RECORD SET Block Start
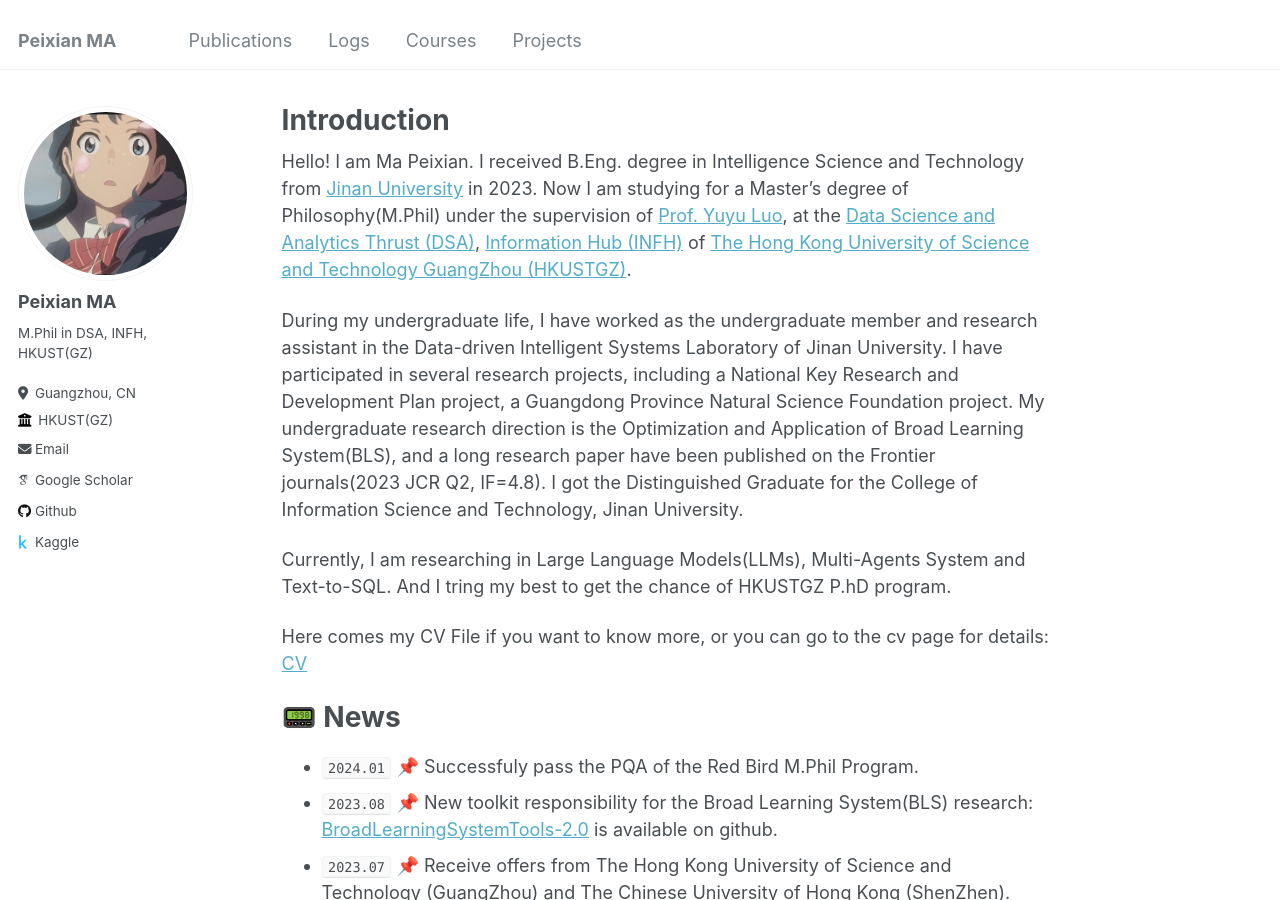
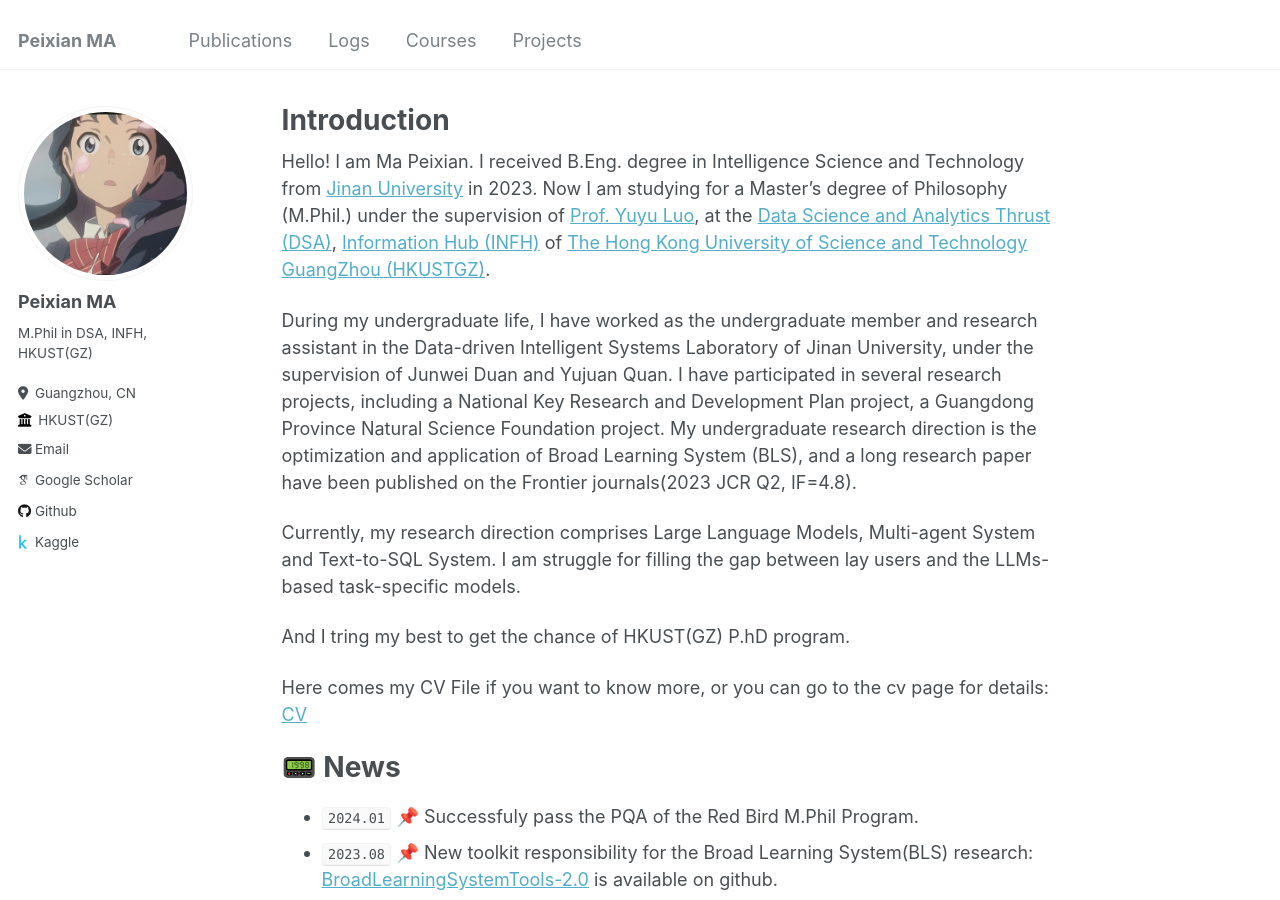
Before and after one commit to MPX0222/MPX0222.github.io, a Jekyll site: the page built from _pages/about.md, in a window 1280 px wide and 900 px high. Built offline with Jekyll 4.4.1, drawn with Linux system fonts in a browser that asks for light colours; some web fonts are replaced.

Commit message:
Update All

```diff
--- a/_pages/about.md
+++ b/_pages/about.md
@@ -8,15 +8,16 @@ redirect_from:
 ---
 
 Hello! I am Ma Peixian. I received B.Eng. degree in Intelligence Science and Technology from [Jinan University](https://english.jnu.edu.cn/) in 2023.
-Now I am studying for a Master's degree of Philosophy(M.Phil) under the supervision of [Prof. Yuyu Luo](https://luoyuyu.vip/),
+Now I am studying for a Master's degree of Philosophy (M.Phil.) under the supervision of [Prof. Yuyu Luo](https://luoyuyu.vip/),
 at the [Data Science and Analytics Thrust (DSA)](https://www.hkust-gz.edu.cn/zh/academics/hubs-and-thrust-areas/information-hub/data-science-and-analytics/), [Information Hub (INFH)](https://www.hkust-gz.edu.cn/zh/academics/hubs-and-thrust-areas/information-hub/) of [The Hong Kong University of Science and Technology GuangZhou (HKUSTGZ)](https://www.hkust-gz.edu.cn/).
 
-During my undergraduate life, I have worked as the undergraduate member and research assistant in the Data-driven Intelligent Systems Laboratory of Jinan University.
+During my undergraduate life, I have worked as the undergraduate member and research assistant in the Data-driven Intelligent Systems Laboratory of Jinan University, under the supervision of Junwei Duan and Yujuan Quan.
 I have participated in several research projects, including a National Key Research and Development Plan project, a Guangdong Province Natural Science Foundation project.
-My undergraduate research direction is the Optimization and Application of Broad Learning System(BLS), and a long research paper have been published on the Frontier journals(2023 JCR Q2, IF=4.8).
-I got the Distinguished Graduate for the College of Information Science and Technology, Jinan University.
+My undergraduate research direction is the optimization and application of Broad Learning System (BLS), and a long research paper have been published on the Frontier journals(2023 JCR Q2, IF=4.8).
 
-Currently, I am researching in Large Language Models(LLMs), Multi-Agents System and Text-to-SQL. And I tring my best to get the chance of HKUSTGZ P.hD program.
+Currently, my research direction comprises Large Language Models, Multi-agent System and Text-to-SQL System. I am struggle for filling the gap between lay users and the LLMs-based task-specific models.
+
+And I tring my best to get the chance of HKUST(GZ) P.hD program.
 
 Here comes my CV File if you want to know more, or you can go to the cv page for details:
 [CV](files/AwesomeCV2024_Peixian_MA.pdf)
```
RECORD SET Block End
◆ EXERCISE OBJECTIVE ◆
Pull every line containing "Science" from the material above.

◆ RESPONSE BOX ◆
 Hello! I am Ma Peixian. I received B.Eng. degree in Intelligence Science and Technology from [Jinan University](https://english.jnu.edu.cn/) in 2023.
 at the [Data Science and Analytics Thrust (DSA)](https://www.hkust-gz.edu.cn/zh/academics/hubs-and-thrust-areas/information-hub/data-science-and-analytics/), [Information Hub (INFH)](https://www.hkust-gz.edu.cn/zh/academics/hubs-and-thrust-areas/information-hub/) of [The Hong Kong University of Science and Technology GuangZhou (HKUSTGZ)](https://www.hkust-gz.edu.cn/).
 I have participated in several research projects, including a National Key Research and Development Plan project, a Guangdong Province Natural Science Foundation project.
-I got the Distinguished Graduate for the College of Information Science and Technology, Jinan University.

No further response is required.